They came, they heard, they folded.
Last week in Greensboro, our state’s illegal districts that have been in place since 2011 got their final day in court in front of a judicial panel charged with cleaning up this mess.
One might think that, because our state government has been operating for six years under districts that a three-judge panel called “unconstitutional,” that selfsame three-judge panel would be inclined to do something about it.
The judges clearly saw through the Republican’s delay-and-deflect gambit — the opinion read, in part: “We agree… that the General Assembly already has had ample time to enact a remedial redistricting plan. We also agree that constitutionally adequate districts should be enacted as quickly as possible to protect the rights of North Carolina citizens and to minimize any chilling effect on political participation attributable to the continued absence of a districting plan in the face of a finding of unconstitutional racial gerrymandering.”
They forged a solution the first time they heard the case a year ago: Draw new districts immediately. When the leaders of the NC General Assembly did not follow this ruling, the judges reconvened in November 2016 and ordered new districts by March 2017. Instead of doing that, leadership bought more time by taking the case to the US Supreme Court, which upheld the ruling by the lower court.

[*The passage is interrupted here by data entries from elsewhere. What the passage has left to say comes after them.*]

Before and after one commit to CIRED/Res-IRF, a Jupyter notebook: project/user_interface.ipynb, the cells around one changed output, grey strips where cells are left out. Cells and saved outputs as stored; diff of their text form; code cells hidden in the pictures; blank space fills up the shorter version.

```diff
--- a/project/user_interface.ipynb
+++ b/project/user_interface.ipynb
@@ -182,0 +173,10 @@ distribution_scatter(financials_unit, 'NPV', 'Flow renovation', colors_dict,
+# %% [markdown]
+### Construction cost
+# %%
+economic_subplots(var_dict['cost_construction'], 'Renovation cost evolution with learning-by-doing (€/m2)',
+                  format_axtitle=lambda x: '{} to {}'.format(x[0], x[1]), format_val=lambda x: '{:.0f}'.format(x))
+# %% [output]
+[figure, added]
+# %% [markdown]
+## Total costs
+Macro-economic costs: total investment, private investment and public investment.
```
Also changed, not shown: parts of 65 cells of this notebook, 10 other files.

The final hearing, held last week in Greensboro, was supposed to rectify this wrong, this corruption of democracy. Common sense indicated that the new districts could be implemented for this year’s election, still several months away.

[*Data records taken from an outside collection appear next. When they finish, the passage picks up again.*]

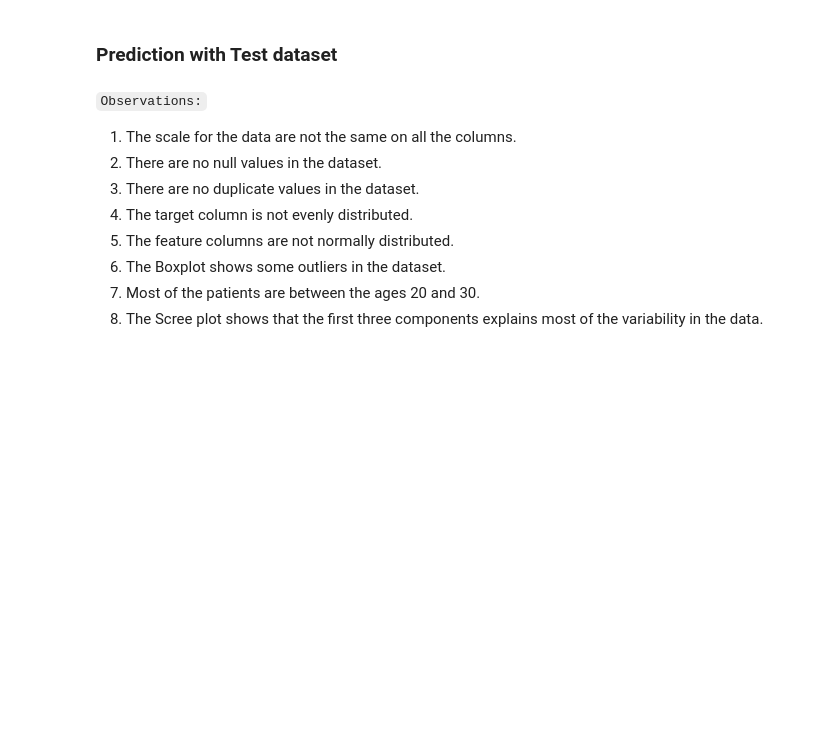
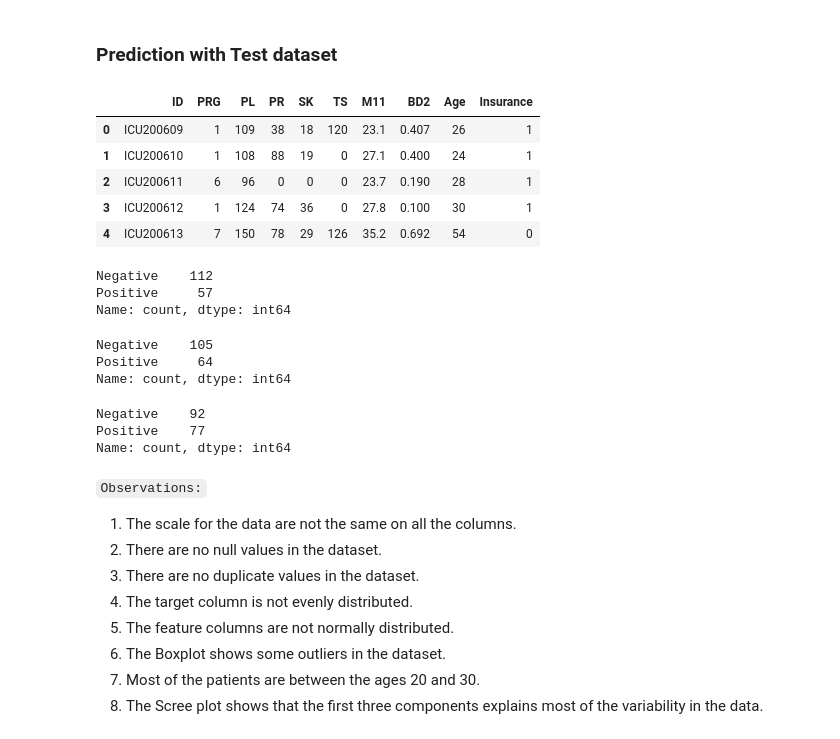
Before and after one commit to pk-aduyaw/Sepsis-Detection-using-ML-API, a Jupyter notebook: dev/sepsis_project.ipynb, the cells around one changed output. Drawn from its saved outputs; the diff is of its cells as text; code cells hidden in the pictures; blank space fills up the shorter version.

Commit message:
Predict sepsis likelihood for test dataset using the saved models

```diff
--- a/dev/sepsis_project.ipynb
+++ b/dev/sepsis_project.ipynb
@@ -645,6 +645,62 @@ joblib.dump(label_enoder, '../models/labelEncoder.joblib')
 ['../models/labelEncoder.joblib']
 # %% [markdown]
 ### Prediction with Test dataset
+# %%
+# Load test dataset
+test_data = pd.read_csv('../data/Paitients_Files_Test.csv')
+test_data.head()
+# %% [output]
+|  | ID | PRG | PL | PR | SK | TS | M11 | BD2 | Age | Insurance |
+| 0 | ICU200609 | 1 | 109 | 38 | 18 | 120 | 23.1 | 0.407 | 26 | 1 |
+| 1 | ICU200610 | 1 | 108 | 88 | 19 | 0 | 27.1 | 0.400 | 24 | 1 |
+| 2 | ICU200611 | 6 | 96 | 0 | 0 | 0 | 23.7 | 0.190 | 28 | 1 |
+| 3 | ICU200612 | 1 | 124 | 74 | 36 | 0 | 27.8 | 0.100 | 30 | 1 |
+| 4 | ICU200613 | 7 | 150 | 78 | 29 | 126 | 35.2 | 0.692 | 54 | 0 |
+# %%
+# Predict sepsis likelihood with RandomForest model
+RandomForest_model = joblib.load('../models/randomForest_model.joblib')
+
+# Load label encoder
+label_enoder = joblib.load('../models/labelEncoder.joblib')
+
+prediction = RandomForest_model.predict(test_data)
+
+prediction = pd.Series(label_enoder.inverse_transform(prediction))
+prediction.value_counts()
+# %% [output]
+Negative    112
+Positive     57
+Name: count, dtype: int64
+# %%
+# Predict sepsis likelihood with GradientBoosting model
+GradientBoosting_model = joblib.load('../models/gradientBoosting_model.joblib')
+
+# Load label encoder
+label_enoder = joblib.load('../models/labelEncoder.joblib')
+
+prediction = GradientBoosting_model.predict(test_data)
+
+prediction = pd.Series(label_enoder.inverse_transform(prediction))
+prediction.value_counts()
+# %% [output]
+Negative    105
+Positive     64
+Name: count, dtype: int64
+# %%
+# Predict sepsis likelihood with SVC model
+SVC_model = joblib.load('../models/svc_model.joblib')
+
+# Load label encoder
+label_enoder = joblib.load('../models/labelEncoder.joblib')
+
+prediction = SVC_model.predict(test_data)
+
+prediction = pd.Series(label_enoder.inverse_transform(prediction))
+prediction.value_counts()
+# %% [output]
+Negative    92
+Positive    77
+Name: count, dtype: int64
 # %% [markdown]
 `Observations:`
 
```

Instead, after issuing this harshly worded opinion, the ruling itself amounts to little more than a shrug.
Oh, we’ll have new districts, which need to be drawn by Sept. 1, with a 2-week period to file objections.
But these districts will not have elections until 2018, meaning these illegally elected House and Senate members will just be representing different people than they were beforehand, which will have absolutely zero effect on the way they vote and the laws they propose.

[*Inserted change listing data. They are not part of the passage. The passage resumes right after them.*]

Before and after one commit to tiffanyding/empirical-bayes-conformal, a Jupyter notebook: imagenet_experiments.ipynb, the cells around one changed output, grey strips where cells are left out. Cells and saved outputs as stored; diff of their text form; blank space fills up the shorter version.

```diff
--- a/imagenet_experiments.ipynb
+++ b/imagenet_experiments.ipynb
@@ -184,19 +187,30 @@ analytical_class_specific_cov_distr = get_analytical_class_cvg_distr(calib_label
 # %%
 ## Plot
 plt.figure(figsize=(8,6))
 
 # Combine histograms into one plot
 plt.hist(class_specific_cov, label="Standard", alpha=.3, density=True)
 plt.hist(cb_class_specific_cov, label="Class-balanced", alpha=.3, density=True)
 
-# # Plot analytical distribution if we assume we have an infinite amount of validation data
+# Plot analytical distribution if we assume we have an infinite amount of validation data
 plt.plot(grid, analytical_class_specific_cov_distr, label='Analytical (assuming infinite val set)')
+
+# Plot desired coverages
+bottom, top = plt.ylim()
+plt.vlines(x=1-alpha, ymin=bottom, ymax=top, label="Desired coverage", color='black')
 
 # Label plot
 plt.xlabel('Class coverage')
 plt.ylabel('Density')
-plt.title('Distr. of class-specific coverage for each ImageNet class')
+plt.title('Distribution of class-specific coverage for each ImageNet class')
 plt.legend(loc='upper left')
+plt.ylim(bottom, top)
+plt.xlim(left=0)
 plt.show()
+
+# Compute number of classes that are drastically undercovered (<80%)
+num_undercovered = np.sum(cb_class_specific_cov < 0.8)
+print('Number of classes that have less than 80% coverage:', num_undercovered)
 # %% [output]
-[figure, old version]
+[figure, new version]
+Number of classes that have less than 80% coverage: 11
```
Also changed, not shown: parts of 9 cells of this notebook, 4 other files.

No accountability. No punishment. No consequences for the architects of this subversion and the people it benefited. No recourse for the people represented by legislators they did not elect.
Behind the condemnation in their language, the three-judge panel, the last backstop against tyranny, have given yet another gift to those who have subverted our state government.